So here's the "rub" (problem), how do you tell people the truth? 1st when they really don't want to hear the truth, 2nd because they think they know the truth, and 3rd because they think truth is subjective (basic relativism, your truth may be right for you, but mine is right for me).

Right now I’m speaking particularly about witnessing to others, but this is a universal problem with even simple issues. Do we put too much emphasis on opinion making it more important than truth? I mean just because we have the right to an opinion doesn’t make that opinion right, and without clear moral guidelines and reasoning’s for that opinion shouldn’t we question it?

In “A few good men” with Jack Nicholson (Jessep) and Tom Cruise (Kaffee), Kaffee says “I want the truth” and Jessep responds “You can’t handle the truth!” But in reality it is just the opposite. It’s not that we can’t handle the truth, but that we really don’t want to hear it because it may mean that we don’t have it as “all together” as we thought we did. Or it may even go as far as meaning we might have been wrong.

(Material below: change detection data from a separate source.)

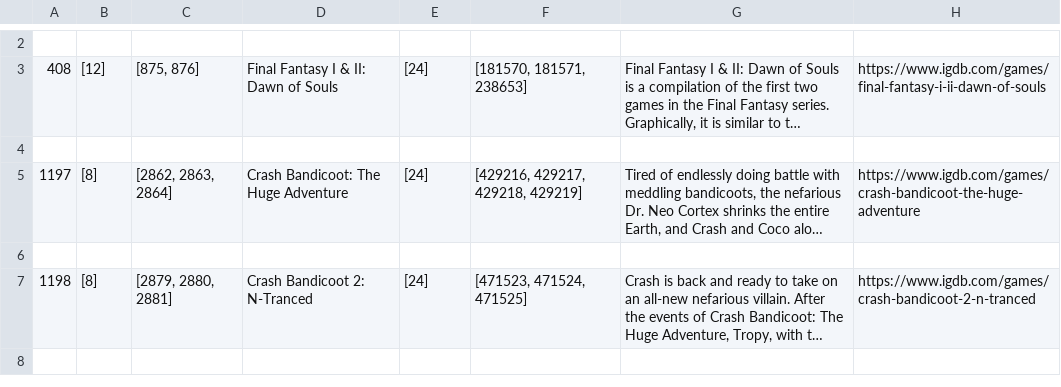
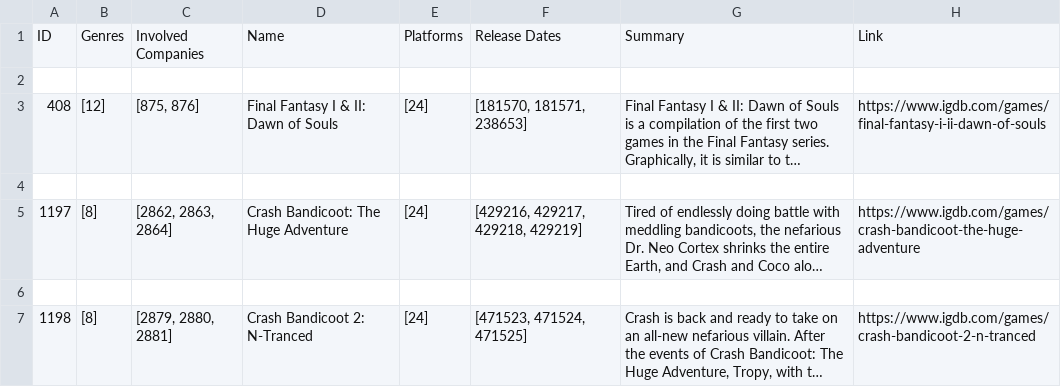
Before and after one commit to jpsilveira11/Web-DB_APS, a CSV file: IGDB/Games/GBA.csv, drawn as a sheet; only a part is shown, gaps mark what is left out; the shorter side is filled out with more unchanged rows; long unchanged cells end in …; the diff covers the shown part only; the diff names each change by its address in the sheet, - before the commit and + after, or states it on an @@ line.

```diff
--- a/IGDB/Games/GBA.csv
+++ b/IGDB/Games/GBA.csv
+row 1: ID | Genres | Involved Companies | Name | Platforms | Release Dates | Summary | Link
```
Also changed, not shown: 1 added row, 2 removed rows and 2 edited cells elsewhere in this file, 3 other files.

This means as Christians we have to know what we believe, and why we believe it to be an effective witness. But even deeper how can we relate it to those around us that may have little or no Biblical knowledge (thereby having no frame of reference to understand the Scriptures) without coming off sounding like a “religious nut”?

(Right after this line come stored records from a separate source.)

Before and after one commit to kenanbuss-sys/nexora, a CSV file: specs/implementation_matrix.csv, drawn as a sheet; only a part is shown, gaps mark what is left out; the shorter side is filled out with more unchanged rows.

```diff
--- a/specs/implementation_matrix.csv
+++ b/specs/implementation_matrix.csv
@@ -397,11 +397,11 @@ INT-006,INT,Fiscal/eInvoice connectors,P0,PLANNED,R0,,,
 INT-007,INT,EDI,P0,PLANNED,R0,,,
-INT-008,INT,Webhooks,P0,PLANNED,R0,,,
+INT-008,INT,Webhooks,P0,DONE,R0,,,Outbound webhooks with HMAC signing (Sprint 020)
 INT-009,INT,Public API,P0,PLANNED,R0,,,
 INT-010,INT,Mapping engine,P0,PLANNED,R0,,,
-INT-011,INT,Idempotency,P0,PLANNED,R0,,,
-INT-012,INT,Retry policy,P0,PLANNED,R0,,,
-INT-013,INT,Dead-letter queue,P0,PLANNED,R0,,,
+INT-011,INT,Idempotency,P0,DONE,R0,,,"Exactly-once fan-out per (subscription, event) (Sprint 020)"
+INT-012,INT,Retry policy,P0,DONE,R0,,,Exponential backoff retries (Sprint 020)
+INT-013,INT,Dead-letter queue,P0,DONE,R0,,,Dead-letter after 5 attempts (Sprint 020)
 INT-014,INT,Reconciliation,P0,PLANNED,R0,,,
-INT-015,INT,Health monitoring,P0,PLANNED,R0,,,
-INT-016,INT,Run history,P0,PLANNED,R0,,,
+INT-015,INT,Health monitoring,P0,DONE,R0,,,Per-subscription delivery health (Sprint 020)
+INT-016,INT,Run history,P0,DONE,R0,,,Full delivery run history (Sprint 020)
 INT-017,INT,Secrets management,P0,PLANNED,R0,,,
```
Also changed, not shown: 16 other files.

The rub here is twofold; 1st Christians need to realize that we are no different than the people we are trying to bring the truth to. (If you didn’t get it, we are ALL sinners and deserve death! So we need to understand that no matter who it is, except for Christ as man, they are our equals!) 2nd we have to be able to relate to those outside Christian circles by understanding the world they live in. (In other words get our heads out of the sand of “Christianese” and start living in the world! Now be careful, I said IN not OF. We don’t have to accept the loose moralities of the world, but if we don’t understand where people of the world are coming from we have no frame of reference to know how to witness to them.)

But back to my first question, how do you tell the truth to those that don’t want to hear it? Do we just accept them as lost? Maybe we hope that some day they may see the benefits of a Christian life lived before them? Or do we go on banging away at them with the potential of making Christianity look pushy? I really don’t know the answer to this one, because there is no pat answer for it.

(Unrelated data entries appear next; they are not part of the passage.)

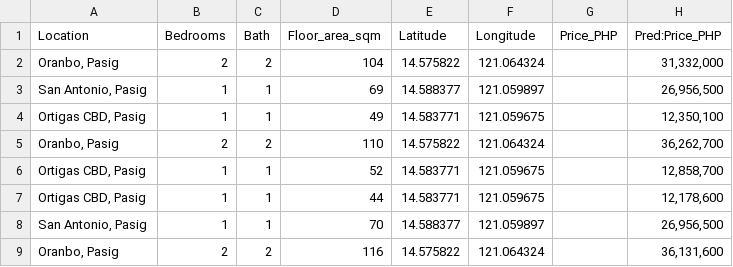
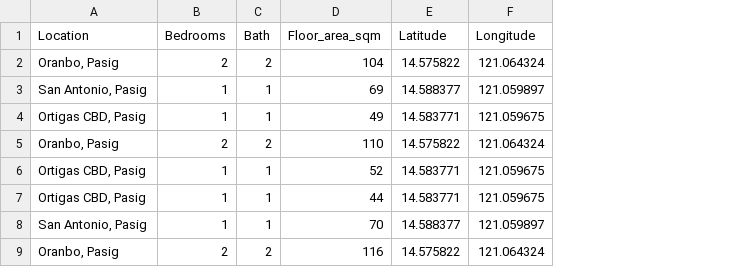
Before and after one commit to ralphcajipe/pasig-house-prices-prediction, a CSV file: data/test.csv, drawn as a sheet; only a part is shown; the diff names each change by its address in the sheet, - before the commit and + after, or states it on an @@ line.

Commit message:
preprocess.py, pasig_houses.csv, and test.csv are staged for commit. PH_houses_Pasig.csv is deleted and house/ is untracked.

```diff
--- a/data/test.csv
+++ b/data/test.csv
-column G (Price_PHP), empty
-column H (Pred:Price_PHP), rows 2-9: 31,332,000 | 26,956,500 | 12,350,100 | 36,262,700 | 12,858,700 | 12,178,600 | 26,956,500 | 36,131,600
```
Also changed, not shown: 2 other files.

I often feel that some Christians evangelize because they see it as their job, or as some way of racking up points in heaven. I also feel they lose site of what is truly important in evangelism too, Love. God loved us enough to give His Son to save us from our sins, and Christ told us to love our neighbours. We need to be witnessing because we love people and don’t want to see them lost to hell, not only because we were given the task of spreading the Gospel.

This is where relationships come in. If we are in relationship with the people we are trying to witness to, we have more insight to how to witness to them, and even more importantly a reason TO witness to them, LOVE. Don’t mistake me here, I don’t believe we are called to witness to only those we can love or agree with; but we are called to love everyone, however we don’t love everyone we meet or know because our values and/or opinions may differ enough to cause this division. It’s a matter of differentiating the values or morals we find inappropriate or offensive from that person, and then loving the person even though they hold them. (Easier said than done I find; I know I still struggle with this. I even struggle with this with other Christians, especially with the touchy feely, wishy washy Hyper Charismatic ones. No offense intended.)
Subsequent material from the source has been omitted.